= EXERCISE REQUIREMENTS =
Return all the lines below in which the string "setErrorMessage" appears.

= EXTRACTED INFORMATION =
┄┄┄┄┄┄┄┄┄┄
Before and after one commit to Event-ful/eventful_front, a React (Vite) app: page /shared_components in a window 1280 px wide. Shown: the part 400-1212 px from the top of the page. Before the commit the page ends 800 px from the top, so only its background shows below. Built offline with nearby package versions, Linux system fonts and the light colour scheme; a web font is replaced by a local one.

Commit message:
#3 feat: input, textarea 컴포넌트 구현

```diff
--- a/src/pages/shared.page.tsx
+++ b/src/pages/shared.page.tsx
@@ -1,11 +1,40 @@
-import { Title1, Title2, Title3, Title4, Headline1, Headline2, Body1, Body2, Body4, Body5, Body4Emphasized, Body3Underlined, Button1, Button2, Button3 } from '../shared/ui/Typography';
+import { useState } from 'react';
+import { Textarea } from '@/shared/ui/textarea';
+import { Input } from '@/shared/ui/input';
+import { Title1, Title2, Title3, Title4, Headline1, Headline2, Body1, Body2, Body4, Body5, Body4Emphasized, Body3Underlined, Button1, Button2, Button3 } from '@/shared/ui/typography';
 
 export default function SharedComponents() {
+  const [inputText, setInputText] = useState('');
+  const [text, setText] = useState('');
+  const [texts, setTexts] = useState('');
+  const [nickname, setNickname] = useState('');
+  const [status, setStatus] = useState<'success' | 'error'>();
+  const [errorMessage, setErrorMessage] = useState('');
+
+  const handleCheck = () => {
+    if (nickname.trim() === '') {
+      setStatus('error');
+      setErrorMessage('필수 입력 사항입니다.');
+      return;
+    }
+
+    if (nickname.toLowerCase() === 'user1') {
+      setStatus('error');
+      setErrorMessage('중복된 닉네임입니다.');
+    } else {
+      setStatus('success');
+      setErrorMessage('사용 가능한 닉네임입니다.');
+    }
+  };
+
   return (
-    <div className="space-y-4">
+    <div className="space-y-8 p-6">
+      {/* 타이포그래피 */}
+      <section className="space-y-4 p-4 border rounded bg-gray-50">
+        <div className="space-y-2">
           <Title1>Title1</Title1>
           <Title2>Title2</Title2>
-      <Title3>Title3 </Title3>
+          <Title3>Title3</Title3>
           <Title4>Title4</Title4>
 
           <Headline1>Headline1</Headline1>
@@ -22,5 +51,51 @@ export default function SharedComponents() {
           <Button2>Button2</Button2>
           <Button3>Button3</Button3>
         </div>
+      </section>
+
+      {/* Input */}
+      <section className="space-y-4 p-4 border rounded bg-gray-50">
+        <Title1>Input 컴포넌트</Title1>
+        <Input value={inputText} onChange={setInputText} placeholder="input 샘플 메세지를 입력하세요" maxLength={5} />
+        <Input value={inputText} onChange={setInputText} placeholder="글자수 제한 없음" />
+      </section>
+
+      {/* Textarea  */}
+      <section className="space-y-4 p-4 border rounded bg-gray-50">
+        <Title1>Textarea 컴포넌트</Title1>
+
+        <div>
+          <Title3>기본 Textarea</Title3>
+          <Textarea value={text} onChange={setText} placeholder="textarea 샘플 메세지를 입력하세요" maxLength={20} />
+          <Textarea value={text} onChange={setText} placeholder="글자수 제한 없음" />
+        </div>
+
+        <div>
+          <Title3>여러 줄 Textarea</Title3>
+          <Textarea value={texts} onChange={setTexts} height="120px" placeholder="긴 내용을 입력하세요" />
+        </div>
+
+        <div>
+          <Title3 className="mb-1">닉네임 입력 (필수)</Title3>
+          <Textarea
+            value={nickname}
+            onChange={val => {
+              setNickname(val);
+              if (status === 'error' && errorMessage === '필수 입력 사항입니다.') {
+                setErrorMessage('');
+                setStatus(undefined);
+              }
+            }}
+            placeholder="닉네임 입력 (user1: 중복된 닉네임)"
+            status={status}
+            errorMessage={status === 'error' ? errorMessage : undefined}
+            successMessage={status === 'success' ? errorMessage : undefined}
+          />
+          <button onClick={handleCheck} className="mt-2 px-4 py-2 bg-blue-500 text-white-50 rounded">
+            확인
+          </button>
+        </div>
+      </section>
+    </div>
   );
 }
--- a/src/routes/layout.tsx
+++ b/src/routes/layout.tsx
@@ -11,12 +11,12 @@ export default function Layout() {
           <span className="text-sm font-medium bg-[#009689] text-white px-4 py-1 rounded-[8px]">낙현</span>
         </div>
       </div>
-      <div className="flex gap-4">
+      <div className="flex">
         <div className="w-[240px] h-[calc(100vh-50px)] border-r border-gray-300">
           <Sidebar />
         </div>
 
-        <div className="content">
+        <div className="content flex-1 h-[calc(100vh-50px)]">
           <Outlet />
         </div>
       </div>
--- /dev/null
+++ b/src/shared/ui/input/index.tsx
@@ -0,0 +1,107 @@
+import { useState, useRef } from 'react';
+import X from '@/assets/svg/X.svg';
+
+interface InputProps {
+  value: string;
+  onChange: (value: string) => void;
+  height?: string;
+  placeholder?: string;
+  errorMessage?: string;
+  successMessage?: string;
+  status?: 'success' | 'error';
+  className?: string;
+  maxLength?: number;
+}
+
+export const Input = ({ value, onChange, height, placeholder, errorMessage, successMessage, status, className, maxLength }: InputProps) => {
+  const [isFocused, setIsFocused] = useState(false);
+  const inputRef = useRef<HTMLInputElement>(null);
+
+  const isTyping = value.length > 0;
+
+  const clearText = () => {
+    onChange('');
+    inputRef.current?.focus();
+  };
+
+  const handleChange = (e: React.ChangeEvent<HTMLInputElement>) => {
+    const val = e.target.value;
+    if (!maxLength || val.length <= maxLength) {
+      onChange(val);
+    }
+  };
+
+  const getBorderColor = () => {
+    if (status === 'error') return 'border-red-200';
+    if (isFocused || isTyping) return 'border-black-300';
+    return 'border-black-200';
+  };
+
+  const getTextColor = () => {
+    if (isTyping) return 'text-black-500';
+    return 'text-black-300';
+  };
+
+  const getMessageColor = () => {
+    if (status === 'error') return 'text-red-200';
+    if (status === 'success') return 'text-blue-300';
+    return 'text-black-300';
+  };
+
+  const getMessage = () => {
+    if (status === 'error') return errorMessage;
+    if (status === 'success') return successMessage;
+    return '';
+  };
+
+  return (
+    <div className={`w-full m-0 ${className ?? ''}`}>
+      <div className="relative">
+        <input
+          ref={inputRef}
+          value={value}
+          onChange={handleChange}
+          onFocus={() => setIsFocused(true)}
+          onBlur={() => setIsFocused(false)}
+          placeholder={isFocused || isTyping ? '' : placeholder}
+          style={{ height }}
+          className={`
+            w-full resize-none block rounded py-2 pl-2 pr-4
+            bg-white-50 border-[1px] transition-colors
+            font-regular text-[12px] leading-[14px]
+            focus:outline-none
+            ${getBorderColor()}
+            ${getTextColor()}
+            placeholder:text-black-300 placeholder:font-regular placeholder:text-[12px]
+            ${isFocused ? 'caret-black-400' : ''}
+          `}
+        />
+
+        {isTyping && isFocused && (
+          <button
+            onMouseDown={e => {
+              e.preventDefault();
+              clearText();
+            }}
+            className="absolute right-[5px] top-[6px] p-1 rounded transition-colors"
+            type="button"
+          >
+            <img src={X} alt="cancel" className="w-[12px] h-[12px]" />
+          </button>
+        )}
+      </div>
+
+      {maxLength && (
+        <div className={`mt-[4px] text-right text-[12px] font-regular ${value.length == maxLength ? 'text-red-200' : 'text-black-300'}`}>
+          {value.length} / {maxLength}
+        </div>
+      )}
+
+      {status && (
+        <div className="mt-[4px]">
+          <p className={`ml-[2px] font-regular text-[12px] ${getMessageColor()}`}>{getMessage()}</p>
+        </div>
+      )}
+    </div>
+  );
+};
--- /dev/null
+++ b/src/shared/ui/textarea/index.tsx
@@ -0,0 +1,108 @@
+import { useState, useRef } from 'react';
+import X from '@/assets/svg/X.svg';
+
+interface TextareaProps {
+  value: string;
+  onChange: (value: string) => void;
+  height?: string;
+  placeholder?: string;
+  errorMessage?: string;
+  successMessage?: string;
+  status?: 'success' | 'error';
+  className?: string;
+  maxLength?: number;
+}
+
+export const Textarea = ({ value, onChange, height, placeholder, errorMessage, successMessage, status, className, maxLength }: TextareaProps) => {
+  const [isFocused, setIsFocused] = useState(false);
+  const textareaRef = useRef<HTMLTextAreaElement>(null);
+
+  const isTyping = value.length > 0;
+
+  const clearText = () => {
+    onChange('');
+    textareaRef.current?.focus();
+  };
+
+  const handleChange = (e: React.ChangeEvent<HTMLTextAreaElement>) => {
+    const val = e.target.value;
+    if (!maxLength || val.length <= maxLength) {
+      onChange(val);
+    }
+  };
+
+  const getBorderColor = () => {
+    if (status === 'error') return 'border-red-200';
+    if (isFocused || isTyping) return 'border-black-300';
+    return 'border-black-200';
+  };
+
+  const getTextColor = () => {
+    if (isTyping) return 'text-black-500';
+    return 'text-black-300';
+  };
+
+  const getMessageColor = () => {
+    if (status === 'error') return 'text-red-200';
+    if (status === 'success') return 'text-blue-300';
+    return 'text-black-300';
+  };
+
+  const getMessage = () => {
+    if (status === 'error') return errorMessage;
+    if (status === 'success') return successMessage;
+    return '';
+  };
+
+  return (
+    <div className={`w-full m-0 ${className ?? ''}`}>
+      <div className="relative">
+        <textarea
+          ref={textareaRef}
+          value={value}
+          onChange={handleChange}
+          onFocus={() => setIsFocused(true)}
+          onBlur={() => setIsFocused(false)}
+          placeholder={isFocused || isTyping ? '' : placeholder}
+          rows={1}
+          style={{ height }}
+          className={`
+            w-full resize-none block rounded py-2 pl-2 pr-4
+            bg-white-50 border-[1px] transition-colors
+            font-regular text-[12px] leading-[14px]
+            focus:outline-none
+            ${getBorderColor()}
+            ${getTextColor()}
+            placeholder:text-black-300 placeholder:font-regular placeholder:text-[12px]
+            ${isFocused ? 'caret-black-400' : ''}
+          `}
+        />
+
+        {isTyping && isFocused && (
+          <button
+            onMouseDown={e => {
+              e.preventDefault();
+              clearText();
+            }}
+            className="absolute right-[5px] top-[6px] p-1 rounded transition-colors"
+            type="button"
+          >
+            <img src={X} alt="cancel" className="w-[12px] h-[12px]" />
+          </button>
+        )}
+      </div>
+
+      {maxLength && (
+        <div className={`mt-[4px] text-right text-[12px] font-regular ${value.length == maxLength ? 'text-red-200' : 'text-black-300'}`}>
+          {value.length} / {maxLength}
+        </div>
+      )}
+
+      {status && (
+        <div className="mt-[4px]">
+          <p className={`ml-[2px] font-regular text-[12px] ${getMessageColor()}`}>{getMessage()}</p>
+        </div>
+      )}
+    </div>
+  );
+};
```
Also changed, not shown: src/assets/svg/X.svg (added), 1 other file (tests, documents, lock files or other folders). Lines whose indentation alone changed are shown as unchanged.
┄┄┄┄┄┄┄┄┄┄
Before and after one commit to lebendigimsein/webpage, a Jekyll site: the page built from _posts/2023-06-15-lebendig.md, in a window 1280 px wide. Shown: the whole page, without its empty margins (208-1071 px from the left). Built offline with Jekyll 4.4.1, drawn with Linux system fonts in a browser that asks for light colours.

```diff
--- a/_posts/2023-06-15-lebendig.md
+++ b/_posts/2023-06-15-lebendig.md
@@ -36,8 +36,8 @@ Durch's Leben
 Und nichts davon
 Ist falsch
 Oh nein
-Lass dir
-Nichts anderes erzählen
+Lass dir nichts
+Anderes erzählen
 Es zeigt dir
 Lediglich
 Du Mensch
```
┄┄┄┄┄┄┄┄┄┄
= SOLUTION TO THE EXERCISE =
+  const [errorMessage, setErrorMessage] = useState('');
+      setErrorMessage('필수 입력 사항입니다.');
+      setErrorMessage('중복된 닉네임입니다.');
+      setErrorMessage('사용 가능한 닉네임입니다.');
+                setErrorMessage('');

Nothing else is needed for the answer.